CMI: You talk a lot about rendering authenticity through oppositions, like a meeting about authenticity in a fake place. How else could that work?
GILMORE: The most extreme example I can think of is our ThinkAbout University event this year, where we reversed everything. Instead of checking into the hotel first, Joe and I stood outside and matriculated people first as ThinkAbout U's deans, then gave them their “dorm rooms.” Instead of the usual hour and a half of presentations with a 15-minute break, we had an hour and a half of break with 15 minutes of doing exercises.
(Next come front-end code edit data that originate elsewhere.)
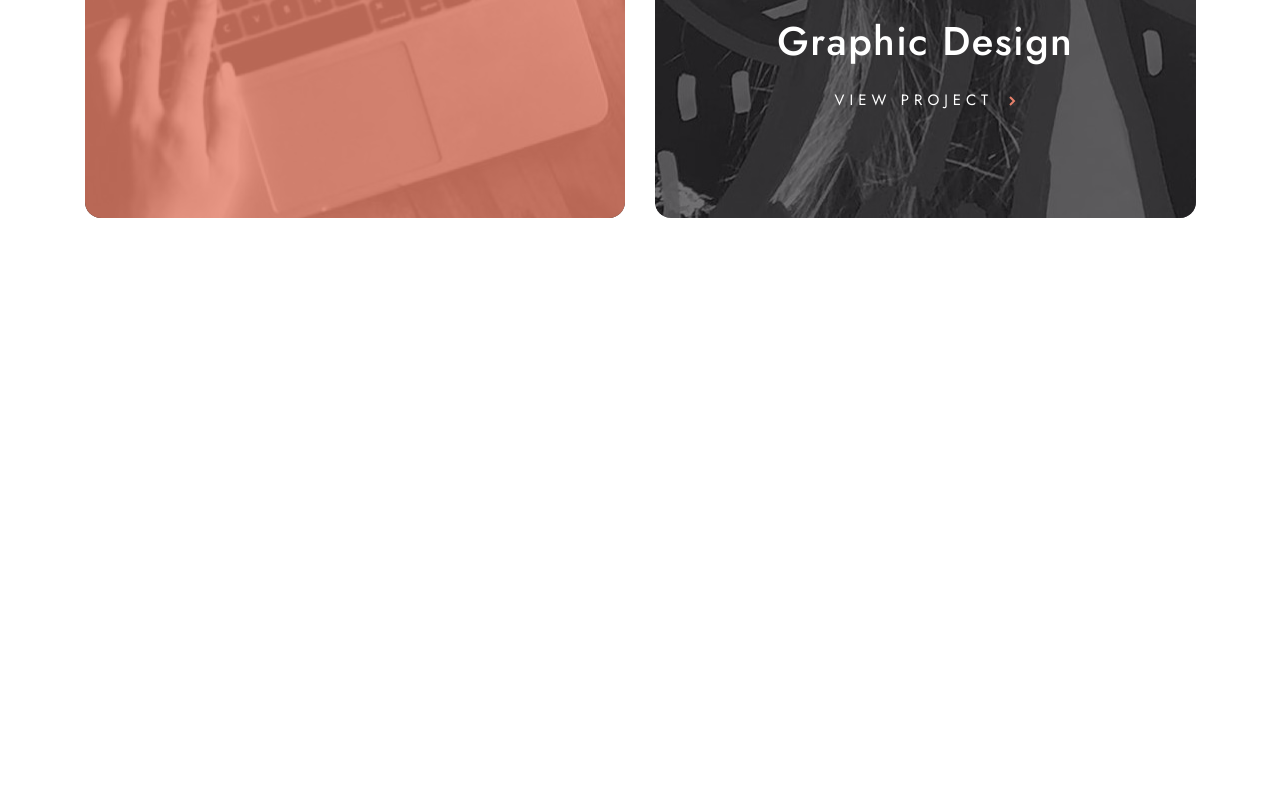
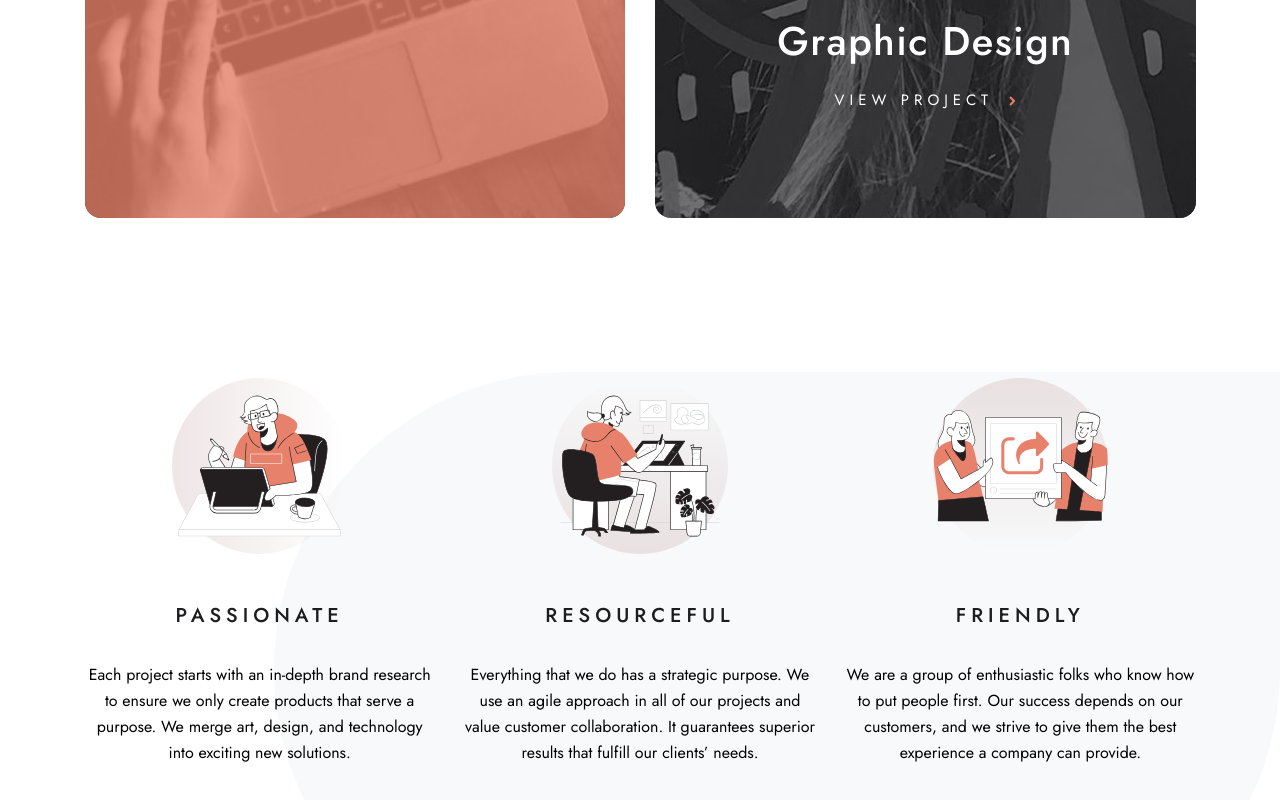
Before and after one commit to BenjaminBatres/Designo, a Next.js app: page / in a window 1280 px wide. Shown: the part 1345-2145 px from the top of the page. Before the commit the page ends 1643 px from the top, so only its background shows below. Built offline with nearby package versions, Linux system fonts and the light colour scheme.

Commit message:
feat: implemented feature section

```diff
--- /dev/null
+++ b/app/components/Sections/FeaturesSection.tsx
@@ -0,0 +1,62 @@
+import Image from "next/image";
+import Passionate from "../../assets/home/desktop/illustration-passionate.svg";
+import ResourceFul from "../../assets/home/desktop/illustration-resourceful.svg";
+import Friendly from "../../assets/home/desktop/illustration-friendly.svg";
+import Leaf from "../../assets/shared/desktop/bg-pattern-leaf.svg";
+export default function FeaturesSection() {
+  const features = [
+    {
+      image: Passionate,
+      title: "Passionate",
+      desc: "Each project starts with an in-depth brand research to ensure we only create products that serve a purpose. We merge art, design, and technology into exciting new solutions.",
+      gradient: "bg-linear-to-r",
+    },
+    {
+      image: ResourceFul,
+      title: "ResourceFul",
+      desc: "Everything that we do has a strategic purpose. We use an agile approach in all of our projects and value customer collaboration. It guarantees superior results that fulfill our clients’ needs.",
+      gradient: "bg-linear-to-t",
+    },
+    {
+      image: Friendly,
+      title: "Friendly",
+      desc: "We are a group of enthusiastic folks who know how to put people first. Our success depends on our customers, and we strive to give them the best experience a company can provide.",
+      gradient: "bg-linear-to-b",
+    },
+  ];
+  return (
+    <section className="pt-10 pb-20 lg:py-20 px-7.5 relative overflow-hidden">
+      <Image
+        src={Leaf}
+        alt=""
+        className="hidden md:block absolute -bottom-30 -right-1/4 lg:right-0 -z-10 rotate-180"
+      />
+      <div className="max-w-277.75 mx-auto grid lg:grid-cols-3 gap-20 sm:gap-7.5">
+        {features.map((feat, id) => (
+          <div
+            className="flex flex-col sm:flex-row lg:flex-col items-center gap-12"
+            key={id}
+          >
+            <figure
+              className={`${feat.gradient} to-[#5D0202]/0 from-[#5D0202]/10 rounded-full sm:w-1/2`}
+            >
+              <Image
+                src={feat.image}
+                alt=""
+                className="size-full object-cover"
+              />
+            </figure>
+            <div className="flex flex-col items-center sm:items-start lg:items-center gap-8 sm:gap-4 lg:gap-8">
+              <h2 className="text-xl uppercase font-medium tracking-[5px] text-Black">
+                {feat.title}
+              </h2>
+              <p className="text-center sm:text-left lg:text-center leading-6.5">
+                {feat.desc}
+              </p>
+            </div>
+          </div>
+        ))}
+      </div>
+    </section>
+  );
+}
--- a/app/page.tsx
+++ b/app/page.tsx
@@ -1,3 +1,4 @@
+import FeaturesSection from "./components/Sections/FeaturesSection";
 import HeroSection from "./components/Sections/HeroSection";
 import ServicesShowCase from "./components/Sections/ServicesShowCase";
 
@@ -6,6 +7,7 @@ export default function Home() {
     <>
     <HeroSection />
     <ServicesShowCase />
+    <FeaturesSection />
     </>
   );
 }
```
Those conversations during the break are where the real learning happens.
CMI: How can planners create authenticity in an incentive environment?
PINE: One thing to recognize is that authenticity is about conforming to one's self image. Particularly when it comes to incentives, it [the event] has to be customized to come off as real.
GILMORE: Give me something that's customized to my personal tastes, and provide access to that interest in ways I couldn't or wouldn't do on my own.
CMI: How does originality fit into the authenticity picture?
GILMORE: Find ways to take what's already there — name badges, for example — and use them in a different way. For our events, we don't call them name badges, we call them “admission passes.” It forces us to think differently about how to use them.
PINE: They don't have to be something just hanging around [attendees'] necks. Use them in some way that makes the badge their own.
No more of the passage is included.